The following example is illustrative. There are online services that allow you to pay random people halfway around the world to do or say whatever you want. PewDiePie decided to test one of these services out—long story short, two tribal-looking fellows unfurled a banner that read "Death to All Jews" as PewDiePie exclaims "I didn't think they would actually do it." He recorded both things—the incident, and his own reaction—and posted in on Youtube.

Funny? Not really. Offensive? Sure. Evidence of deep-seated anti-Semitic animus? Well, that might be a stretch. Here's how PewDiePie defended himself:

Mr. Kjellberg defended himself from criticism in a Jan. 17 video, saying "I think there's a difference between a joke and actual like… death to all Jews. If I made a video saying"—Mr. Kjellberg then quickly cuts to a close-up of his face illuminated brightly—"Hey guys, PewDiePie here. Death to all Jews, I want you to say after me: Death to all Jews. And, you know, Hitler was right. I really opened my eyes to white power. And I think it is time we did something about this." The video then zooms back out and he adds: "That is how they're essentially reporting this, as if that's what I was saying."

One gathers, if you believe PewDiePie's explanation, that he could have used any edgy statement, like "Bush did 9/11." Why can't anyone take a joke anymore? is the underlying theme.

I'm reminded of the most recent season of South Park (spoilers to follow). One of its main plots involved Gerald Broflovski being unmasked as an internet troll. He enjoys shrieking at people online, telling them to kill themselves, and photoshopping penises over their faces. Why? Because it's funny, he claims. Later, when other trolls try to recruit him into their group, he insists he isn't one of them. What they do to people is horrible and stupid—he's not like them at all. What Gerald does is funny, he claims. Still later, when the villain of the season attempts to troll the entire U.S., Gerald challenges him. Join me, the villain offers Gerald, and together we will troll the world. But Gerald is horrified by the villain's plans and kills him. "Fuck you," Gerald says. "What I do is fucking funny, bitch."

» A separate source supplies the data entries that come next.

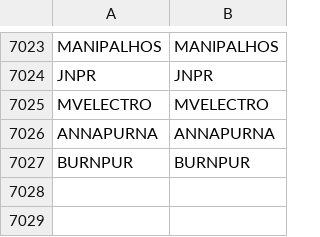
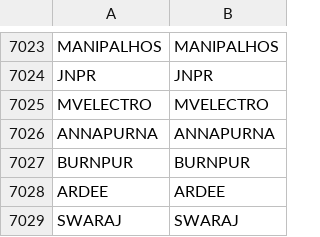
Before and after one commit to Stocks360/stock-symbol-data, a CSV file: bse_nse_map.csv, drawn as a sheet; only a part is shown, gaps mark what is left out; the diff names each change by its address in the sheet, - before the commit and + after, or states it on an @@ line.

```diff
--- a/bse_nse_map.csv
+++ b/bse_nse_map.csv
+row 7028: ARDEE | ARDEE
+row 7029: SWARAJ | SWARAJ
```
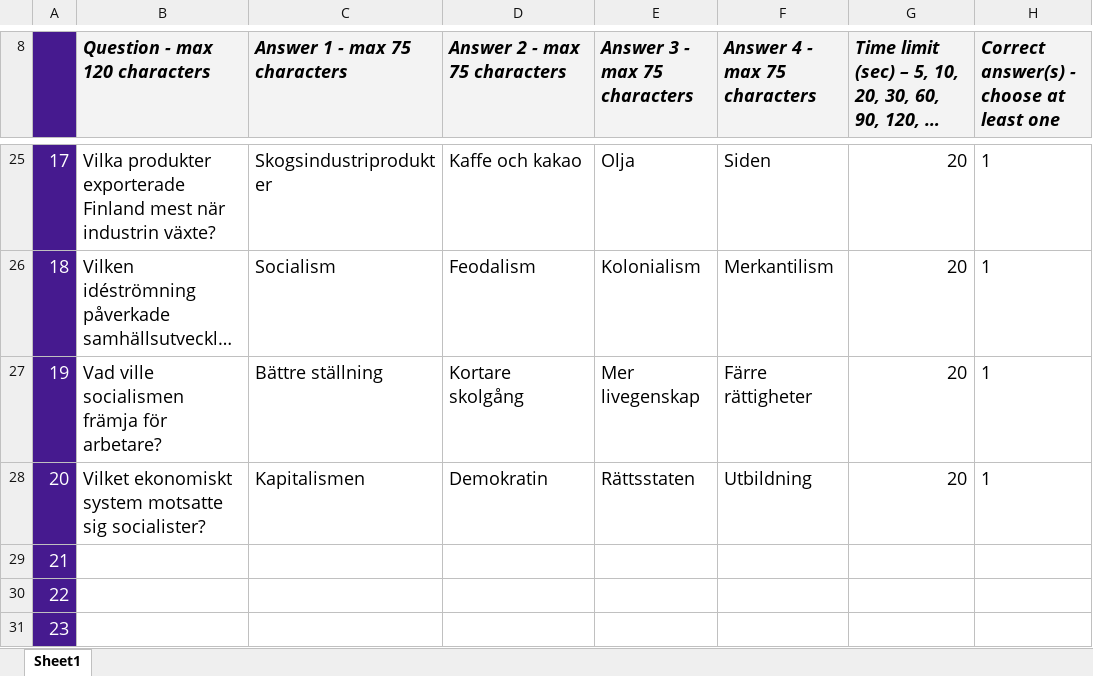
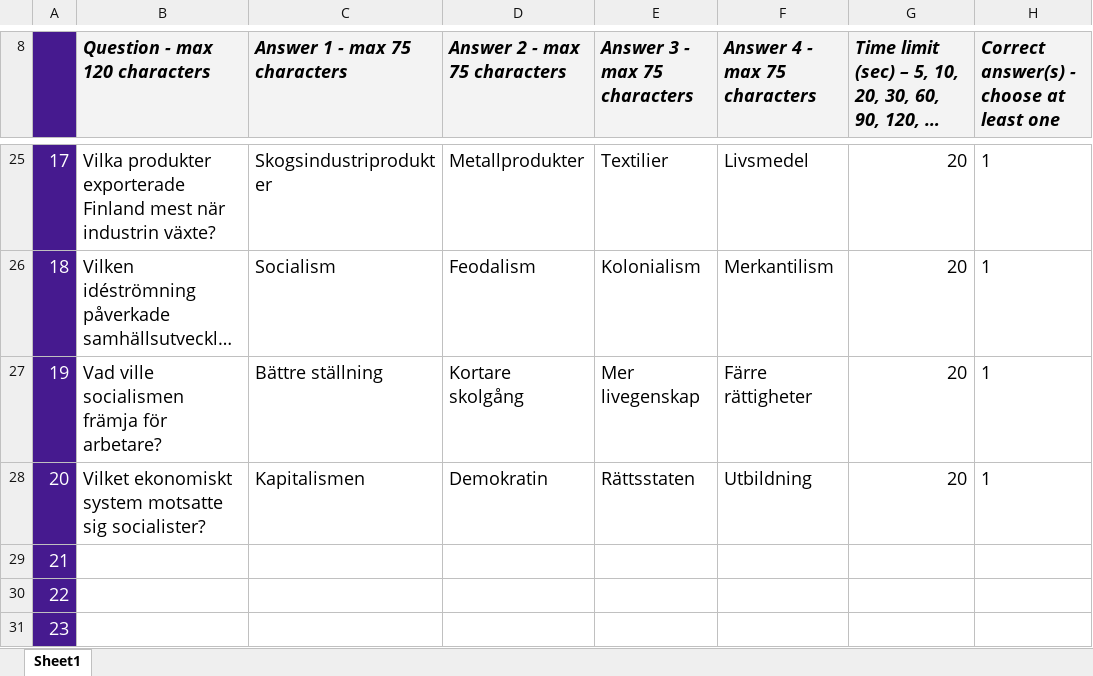
Before and after one commit to VadimPushtaev/finland-flashcards, an Excel workbook: kahoot/orientation/finnish-history/main-periods-of-finnish-history-1-finland-as-a-part-of-sweden-and-russia__0002.xlsx, sheet Sheet1, drawn as a sheet; only a part is shown, gaps mark what is left out; long unchanged cells end in …; values as stored, in another font and other column widths than the file's, no borders; conditional formats not drawn; the diff covers the shown part only; the diff names each change by its address in the sheet, - before the commit and + after, or states it on an @@ line.

```diff
--- a/kahoot/orientation/finnish-history/main-periods-of-finnish-history-1-finland-as-a-part-of-sweden-and-russia__0002.xlsx (sheet Sheet1)
+++ b/kahoot/orientation/finnish-history/main-periods-of-finnish-history-1-finland-as-a-part-of-sweden-and-russia__0002.xlsx (sheet Sheet1)
-D25 (Answer 2 - max 75 characters): Kaffe och kakao
+D25 (Answer 2 - max 75 characters): Metallprodukter
-E25 (Answer 3 - max 75 characters): Olja
+E25 (Answer 3 - max 75 characters): Textilier
-F25 (Answer 4 - max 75 characters): Siden
+F25 (Answer 4 - max 75 characters): Livsmedel
```
Also changed, not shown: 31 edited cells elsewhere in this sheet, kahoot/orientation/finnish-history/main-periods-of-finnish-history-1-finland-as-a-part-of-sweden-and-russia__0001.xlsx, kahoot/orientation/finnish-history/main-periods-of-finnish-history-1-finland-as-a-part-of-sweden-and-russia__0003.xlsx, 12 other files.
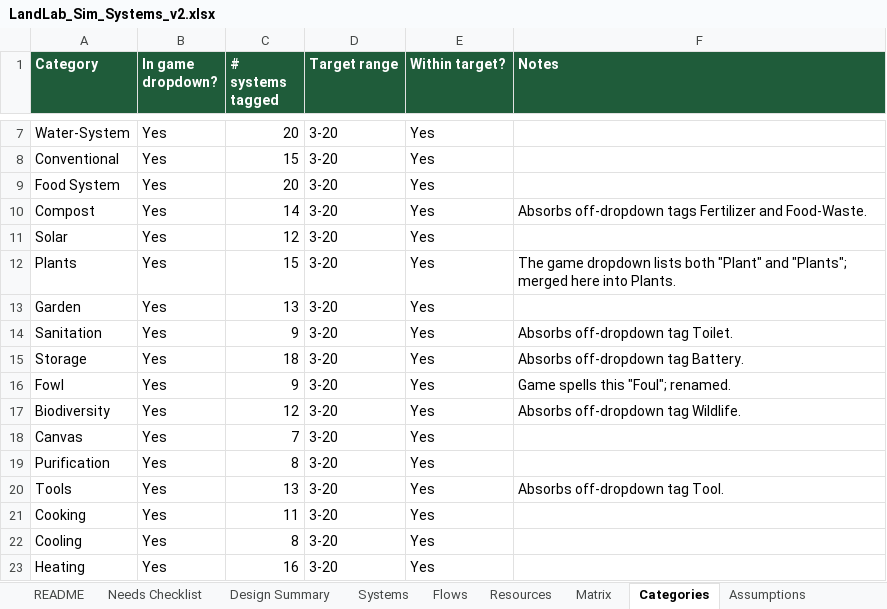
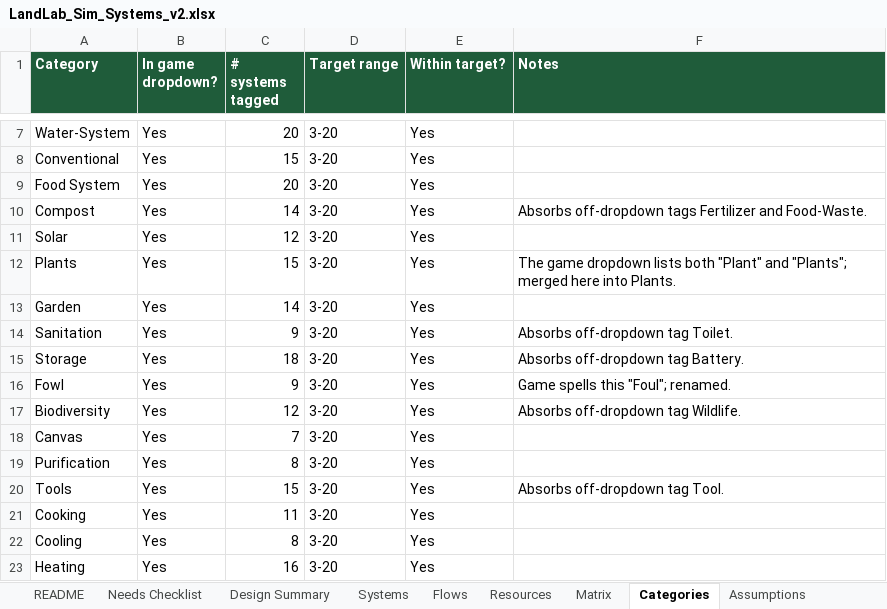
Before and after one commit to dylanhartman913-arch/LandLabSimClone, an Excel workbook: data/source/LandLab_Sim_Systems_v2.xlsx, sheet Categories, drawn as a sheet; only a part is shown, gaps mark what is left out; values as stored, in another font and other column widths than the file's, no borders; the diff names each change by its address in the sheet, - before the commit and + after, or states it on an @@ line.

```diff
--- a/data/source/LandLab_Sim_Systems_v2.xlsx (sheet Categories)
+++ b/data/source/LandLab_Sim_Systems_v2.xlsx (sheet Categories)
-C13 (# systems tagged): 13
+C13 (# systems tagged): 14
-C20 (# systems tagged): 13
+C20 (# systems tagged): 15
```
Also changed, not shown: sheet Flows, sheet Systems, sheet Resources, sheet Matrix, formulas that keep their value, 29 other files.
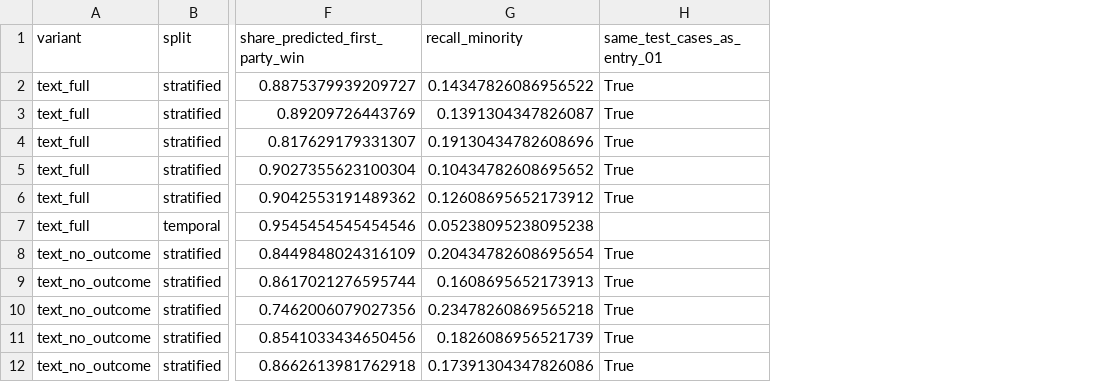
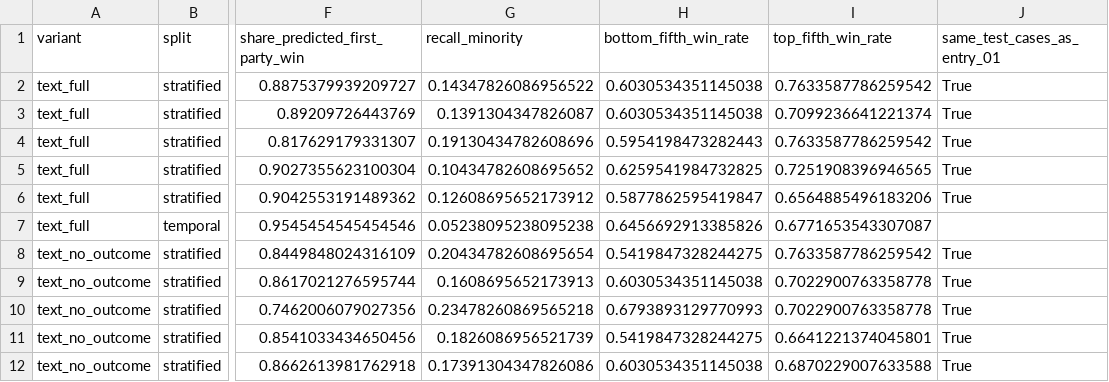
Before and after one commit to anindya2710/SCOTUS_NLP_outcome_audit, a CSV file: results_llm_summary.csv, drawn as a sheet; only a part is shown, gaps mark what is left out; the diff names each change by its address in the sheet, - before the commit and + after, or states it on an @@ line.

```diff
--- a/results_llm_summary.csv
+++ b/results_llm_summary.csv
+column H (bottom_fifth_win_rate), rows 2-12: 0.6030534351145038 | 0.6030534351145038 | 0.5954198473282443 | 0.6259541984732825 | 0.5877862595419847 | 0.6456692913385826 | 0.5419847328244275 | 0.6030534351145038 | 0.6793893129770993 | 0.5419847328244275 | 0.6030534351145038
+column I (top_fifth_win_rate), rows 2-12: 0.7633587786259542 | 0.7099236641221374 | 0.7633587786259542 | 0.7251908396946565 | 0.6564885496183206 | 0.6771653543307087 | 0.7633587786259542 | 0.7022900763358778 | 0.7022900763358778 | 0.6641221374045801 | 0.6870229007633588
```
Also changed, not shown: results_cleaning_check.csv, supporting_values.csv, 9 other files.
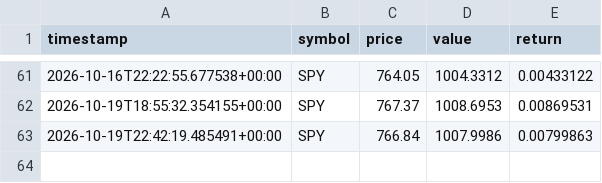
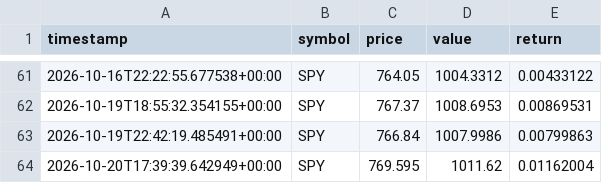
Before and after one commit to GaryPalfreman/Autonomous-Paper-Trading-Bot, a CSV file: data/benchmark_history.csv, drawn as a sheet; only a part is shown, gaps mark what is left out.

```diff
--- a/data/benchmark_history.csv
+++ b/data/benchmark_history.csv
@@ -63 +63,2 @@ timestamp,symbol,price,value,return
 2026-10-19T22:42:19.485491+00:00,SPY,766.84,1007.9986,0.00799863
+2026-10-20T17:39:39.642949+00:00,SPY,769.595,1011.62,0.01162004
```
Also changed, not shown: data/decisions.csv, data/equity_history.csv, 5 other files.
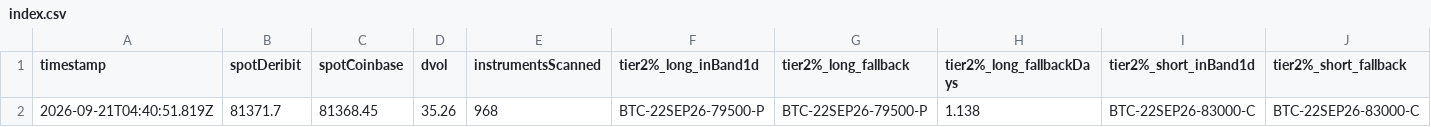
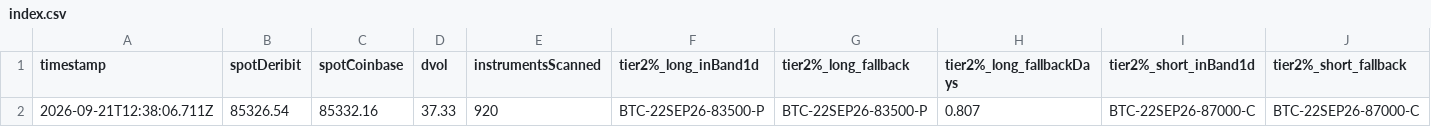
Before and after one commit to atticusNew/Foxify_Collar, a CSV file: artifacts/chain-samples/index.csv, drawn as a sheet; only a part is shown; removed rows and columns are numbered as before the commit, all else as after; rows hold the shown columns only; the diff names each change by its address in the sheet, - before the commit and + after, or states it on an @@ line.

```diff
--- a/artifacts/chain-samples/index.csv
+++ b/artifacts/chain-samples/index.csv
-row 2: 2026-09-21T04:40:51.819Z | 81371.7 | 81368.45 | 35.26 | 968 | BTC-22SEP26-79500-P | BTC-22SEP26-79500-P | 1.138 | BTC-22SEP26-83000-C | BTC-22SEP26-83000-C
+row 2: 2026-09-21T12:38:06.711Z | 85326.54 | 85332.16 | 37.33 | 920 | BTC-22SEP26-83500-P | BTC-22SEP26-83500-P | 0.807 | BTC-22SEP26-87000-C | BTC-22SEP26-87000-C
```
Also changed, not shown: 1 other file.
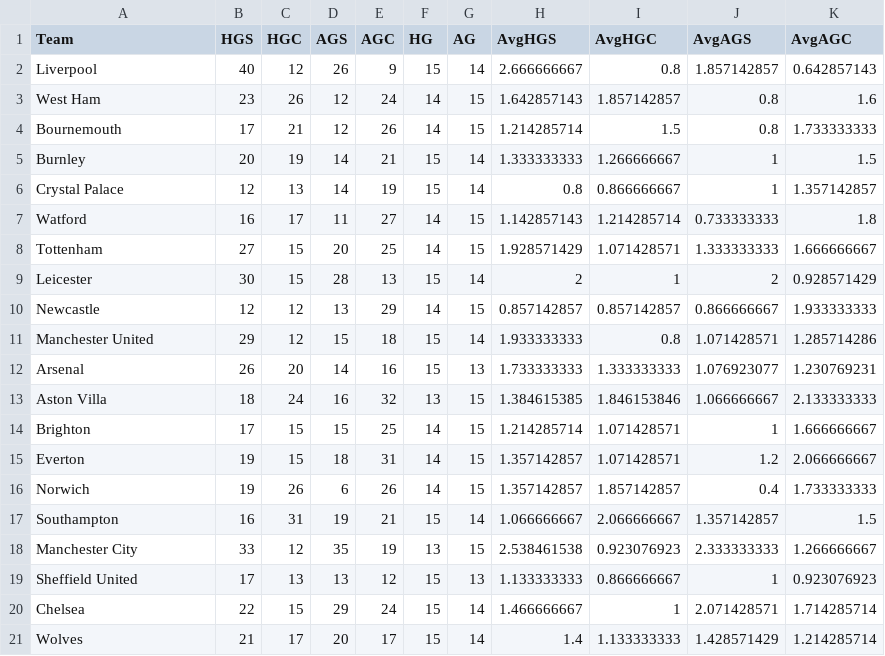
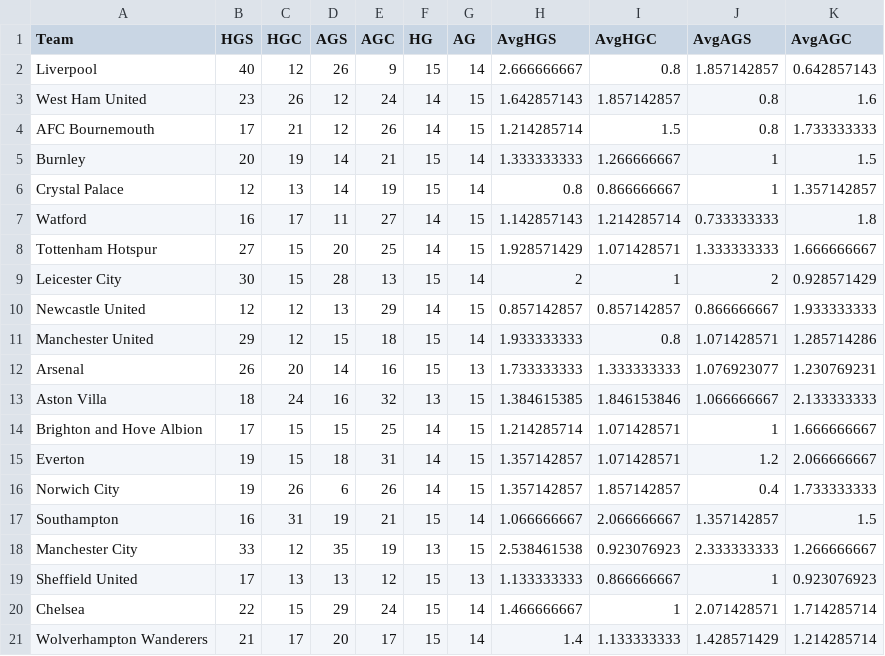
Before and after one commit to aditya-dabhi/Sportulate, a CSV file: football/footballdata.csv, drawn as a sheet.

```diff
--- a/football/footballdata.csv
+++ b/football/footballdata.csv
@@ -2,4 +2,4 @@ Team,HGS,HGC,AGS,AGC,HG,AG,AvgHGS,AvgHGC,AvgAGS,AvgAGC
 Liverpool,40,12,26,9,15,14,2.666666667,0.8,1.857142857,0.642857143
-West Ham,23,26,12,24,14,15,1.642857143,1.857142857,0.8,1.6
-Bournemouth,17,21,12,26,14,15,1.214285714,1.5,0.8,1.733333333
+West Ham United,23,26,12,24,14,15,1.642857143,1.857142857,0.8,1.6
+AFC Bournemouth,17,21,12,26,14,15,1.214285714,1.5,0.8,1.733333333
 Burnley,20,19,14,21,15,14,1.333333333,1.266666667,1,1.5
@@ -7,5 +7,5 @@ Crystal Palace,12,13,14,19,15,14,0.8,0.866666667,1,1.357142857
 Watford,16,17,11,27,14,15,1.142857143,1.214285714,0.733333333,1.8
-Tottenham,27,15,20,25,14,15,1.928571429,1.071428571,1.333333333,1.666666667
-Leicester,30,15,28,13,15,14,2,1,2,0.928571429
-Newcastle,12,12,13,29,14,15,0.857142857,0.857142857,0.866666667,1.933333333
+Tottenham Hotspur,27,15,20,25,14,15,1.928571429,1.071428571,1.333333333,1.666666667
+Leicester City,30,15,28,13,15,14,2,1,2,0.928571429
+Newcastle United,12,12,13,29,14,15,0.857142857,0.857142857,0.866666667,1.933333333
 Manchester United,29,12,15,18,15,14,1.933333333,0.8,1.071428571,1.285714286
@@ -13,5 +13,5 @@ Arsenal,26,20,14,16,15,13,1.733333333,1.333333333,1.076923077,1.230769231
 Aston Villa,18,24,16,32,13,15,1.384615385,1.846153846,1.066666667,2.133333333
-Brighton,17,15,15,25,14,15,1.214285714,1.071428571,1,1.666666667
+Brighton and Hove Albion,17,15,15,25,14,15,1.214285714,1.071428571,1,1.666666667
 Everton,19,15,18,31,14,15,1.357142857,1.071428571,1.2,2.066666667
-Norwich,19,26,6,26,14,15,1.357142857,1.857142857,0.4,1.733333333
+Norwich City,19,26,6,26,14,15,1.357142857,1.857142857,0.4,1.733333333
 Southampton,16,31,19,21,15,14,1.066666667,2.066666667,1.357142857,1.5
@@ -20,2 +20,2 @@ Sheffield United,17,13,13,12,15,13,1.133333333,0.866666667,1,0.923076923
 Chelsea,22,15,29,24,15,14,1.466666667,1,2.071428571,1.714285714
-Wolves,21,17,20,17,15,14,1.4,1.133333333,1.428571429,1.214285714
+Wolverhampton Wanderers,21,17,20,17,15,14,1.4,1.133333333,1.428571429,1.214285714
```
Also changed, not shown: 3 other files.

This gag—Gerald insisting that his actions are fundamentally different because his horrible trolling is funny—perfectly encapsulates the teenage male attitude, and PewDiePie's humor. Stupid, random, shitty things are selectively funny to kids, and always have been. There's no ideology here beyond typical teen nastiness.

Disney, of course, is well within its rights to can PewDiePie for any reason—and not wanting to be associated with Nazi humor is a reason I support. It is not censorship when one private actor refuses to endorse or fund the speech of another private actor. It's just business. We shouldn't treat Kjellberg like a victim—of political correctness, or of anything else. Even without Disney and Youtube, he's still a 28-year-old millionaire with a sizeable audience. He can clean up his act and try again.

Nor should we forget the fact that the White House is currently occupied by someone whose foremost advisor was the boss of an online media hub that deliberately and successfully catered to an alt-right audience. I share some of Clifton's concern that "the whiny self-importance and self-indulgence of white male rage" has taken a particularly pernicious form at the moment. But I wouldn't be surprised if it fizzles out on its own and the kids go back to drawing dicks.